Records shown: Begin

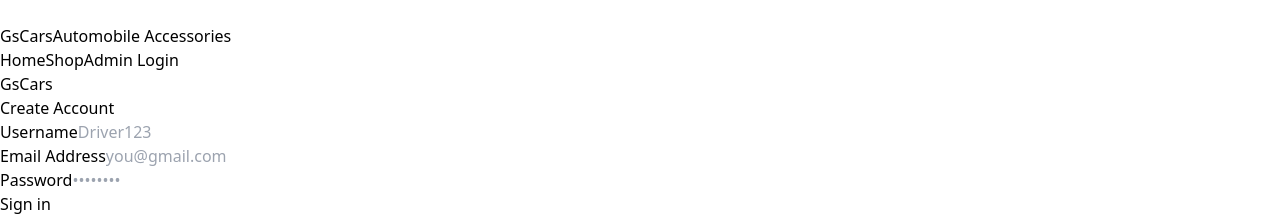
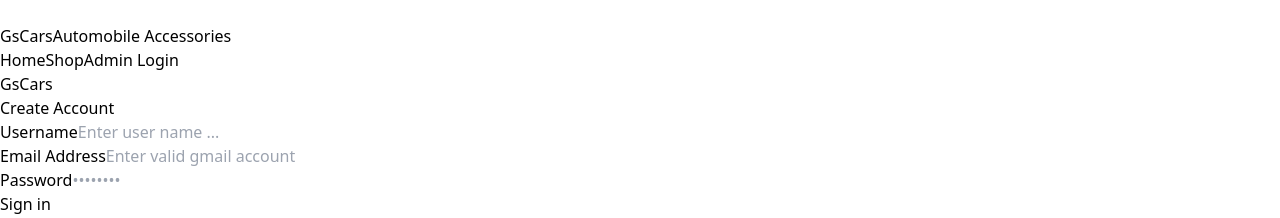
Before and after one commit to Guruprakash-coder/GsCars, a React (Vite) app in the folder gscars/: page /signup in a window 1280 px wide. Shown: the top 218 px of the page. Built offline with nearby package versions, Linux system fonts and the light colour scheme.

Commit message:
simple change in signup

```diff
--- a/gscars/src/pages/Signup.jsx
+++ b/gscars/src/pages/Signup.jsx
@@ -67,11 +67,11 @@ const Signup = () => {
           <form onSubmit={handleSendOtp} className="space-y-5">
             <div>
               <label className="text-gray-400 text-sm mb-1 block">Username</label>
-              <input type="text" value={username} onChange={(e) => setUsername(e.target.value)} className="w-full bg-slate-900 text-white p-3 rounded border border-slate-600 focus:border-blue-500 outline-none" placeholder="Driver123" required />
+              <input type="text" value={username} onChange={(e) => setUsername(e.target.value)} className="w-full bg-slate-900 text-white p-3 rounded border border-slate-600 focus:border-blue-500 outline-none" placeholder="Enter user name ..." required />
             </div>
             <div>
               <label className="text-gray-400 text-sm mb-1 block">Email Address</label>
-              <input type="email" value={email} onChange={(e) => setEmail(e.target.value)} className="w-full bg-slate-900 text-white p-3 rounded border border-slate-600 focus:border-blue-500 outline-none" placeholder="you@gmail.com" required />
+              <input type="email" value={email} onChange={(e) => setEmail(e.target.value)} className="w-full bg-slate-900 text-white p-3 rounded border border-slate-600 focus:border-blue-500 outline-none" placeholder="Enter valid gmail account" required />
             </div>
             <div>
               <label className="text-gray-400 text-sm mb-1 block">Password</label>
```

Records shown: End

Task item: Once you have checked every line of the material above, return the ones that hold the string "gray".

Response to the exercise:
               <label className="text-gray-400 text-sm mb-1 block">Username</label>
               <label className="text-gray-400 text-sm mb-1 block">Email Address</label>
               <label className="text-gray-400 text-sm mb-1 block">Password</label>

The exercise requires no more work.